Within the Engineering sector, there is also a need to ensure that any post-Brexit immigration laws allow for intra-company transfers across Europe to allow companies to move their engineers where they’re needed to support contracts such as HS2.
Another big part of Brexit was the removal of Brussels’ red tape implemented through various EU regulations. However, Dame Ann Dowling, President of the Royal Academy of Engineering suggests that this is not the case. British companies may be forced to sign up to the same regulations and standards as before to sell UK-made products throughout Europe.
Shortly after the Brexit vote was announced, a survey showed that industry optimism within manufacturing reached its lowest since the 2009 financial crisis. Despite this, demand in British manufacturing grew shortly after the pound fell in value and it became cheaper to purchase materials from the UK. This was seen throughout Q3 as orders rose by a record amount.
The Engineering and Manufacturing industries currently make up around 10% of the UK economy but in gross added value, they contribute approximately 20% equalling £280billion. With these figure in mind, the problems that affect these sectors should be a critical part of the Brexit negotiations.
While Brexit hasn’t crippled the Engineering industry, it has posed some potential challenges that will need closure before Article 50 is triggered. The skills gap that has hindered Engineering projects is still a major concern and complicating the freedom of movement across the EU may lead to the demand completely outweighing the supply.
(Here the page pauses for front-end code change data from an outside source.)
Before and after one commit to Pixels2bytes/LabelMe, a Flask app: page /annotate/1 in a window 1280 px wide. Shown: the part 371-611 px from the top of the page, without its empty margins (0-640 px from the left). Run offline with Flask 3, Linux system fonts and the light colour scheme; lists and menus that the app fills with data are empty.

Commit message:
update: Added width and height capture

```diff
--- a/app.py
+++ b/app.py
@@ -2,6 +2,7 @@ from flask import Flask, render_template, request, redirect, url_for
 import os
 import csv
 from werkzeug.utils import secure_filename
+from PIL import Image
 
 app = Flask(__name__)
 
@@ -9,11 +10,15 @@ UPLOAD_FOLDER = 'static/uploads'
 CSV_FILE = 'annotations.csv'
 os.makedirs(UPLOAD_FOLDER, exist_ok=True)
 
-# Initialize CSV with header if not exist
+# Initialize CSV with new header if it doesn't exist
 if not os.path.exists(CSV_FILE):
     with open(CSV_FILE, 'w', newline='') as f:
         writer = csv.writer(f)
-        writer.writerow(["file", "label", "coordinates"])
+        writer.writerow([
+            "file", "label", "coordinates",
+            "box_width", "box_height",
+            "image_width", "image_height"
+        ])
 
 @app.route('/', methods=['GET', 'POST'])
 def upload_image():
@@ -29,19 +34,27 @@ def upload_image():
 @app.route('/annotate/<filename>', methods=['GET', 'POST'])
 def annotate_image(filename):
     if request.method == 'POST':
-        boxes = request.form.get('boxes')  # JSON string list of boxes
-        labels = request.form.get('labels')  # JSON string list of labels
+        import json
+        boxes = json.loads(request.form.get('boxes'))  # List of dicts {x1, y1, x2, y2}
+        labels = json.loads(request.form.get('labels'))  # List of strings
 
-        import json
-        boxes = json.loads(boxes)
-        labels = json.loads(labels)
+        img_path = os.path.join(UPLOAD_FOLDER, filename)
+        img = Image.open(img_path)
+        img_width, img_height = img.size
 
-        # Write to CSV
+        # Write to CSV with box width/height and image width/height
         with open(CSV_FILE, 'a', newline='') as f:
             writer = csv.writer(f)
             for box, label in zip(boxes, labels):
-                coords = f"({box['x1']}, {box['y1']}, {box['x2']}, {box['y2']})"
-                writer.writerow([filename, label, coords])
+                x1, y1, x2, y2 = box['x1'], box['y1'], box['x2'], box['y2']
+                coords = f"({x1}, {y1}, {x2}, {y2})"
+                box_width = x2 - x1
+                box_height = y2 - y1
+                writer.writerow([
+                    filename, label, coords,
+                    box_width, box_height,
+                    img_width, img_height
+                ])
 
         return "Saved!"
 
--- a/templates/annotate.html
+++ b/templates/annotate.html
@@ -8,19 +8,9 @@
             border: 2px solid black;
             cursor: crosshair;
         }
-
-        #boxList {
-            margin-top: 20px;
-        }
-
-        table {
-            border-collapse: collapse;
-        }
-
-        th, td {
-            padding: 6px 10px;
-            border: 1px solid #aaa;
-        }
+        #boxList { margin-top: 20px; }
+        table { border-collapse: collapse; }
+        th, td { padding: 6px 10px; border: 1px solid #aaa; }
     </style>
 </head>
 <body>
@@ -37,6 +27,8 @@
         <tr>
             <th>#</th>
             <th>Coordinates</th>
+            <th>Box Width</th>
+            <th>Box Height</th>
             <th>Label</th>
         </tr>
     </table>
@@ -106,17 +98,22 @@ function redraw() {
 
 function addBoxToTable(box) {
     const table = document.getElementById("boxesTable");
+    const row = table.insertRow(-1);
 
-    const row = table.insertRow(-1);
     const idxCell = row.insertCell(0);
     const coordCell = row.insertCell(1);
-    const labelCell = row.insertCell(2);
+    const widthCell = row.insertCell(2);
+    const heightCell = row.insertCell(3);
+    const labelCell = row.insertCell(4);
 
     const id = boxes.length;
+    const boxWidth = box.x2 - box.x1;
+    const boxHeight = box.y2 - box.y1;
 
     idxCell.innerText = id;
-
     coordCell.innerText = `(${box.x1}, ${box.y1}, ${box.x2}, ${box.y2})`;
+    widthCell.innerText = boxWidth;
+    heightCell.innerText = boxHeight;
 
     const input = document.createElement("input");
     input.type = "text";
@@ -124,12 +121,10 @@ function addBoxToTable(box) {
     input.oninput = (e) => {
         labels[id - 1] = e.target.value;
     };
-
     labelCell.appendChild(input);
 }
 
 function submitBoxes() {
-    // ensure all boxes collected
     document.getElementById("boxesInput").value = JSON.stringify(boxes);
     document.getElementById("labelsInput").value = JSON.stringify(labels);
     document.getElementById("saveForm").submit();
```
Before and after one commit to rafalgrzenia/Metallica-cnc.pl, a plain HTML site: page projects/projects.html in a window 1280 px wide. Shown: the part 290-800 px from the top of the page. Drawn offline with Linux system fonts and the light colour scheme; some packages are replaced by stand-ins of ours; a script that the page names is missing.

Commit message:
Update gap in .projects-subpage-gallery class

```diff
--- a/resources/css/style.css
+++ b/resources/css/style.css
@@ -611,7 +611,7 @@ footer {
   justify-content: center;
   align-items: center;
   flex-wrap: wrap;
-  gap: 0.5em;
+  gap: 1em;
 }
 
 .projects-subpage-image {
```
We won’t know the full extent to which Brexit will have on the until Article 50 is triggered and the UK fully departs from the EU, however the politicians leading the negotiations need to ensure that British Engineering has a secure and stable future to help out economy thrive as we potentially drift away from the single market.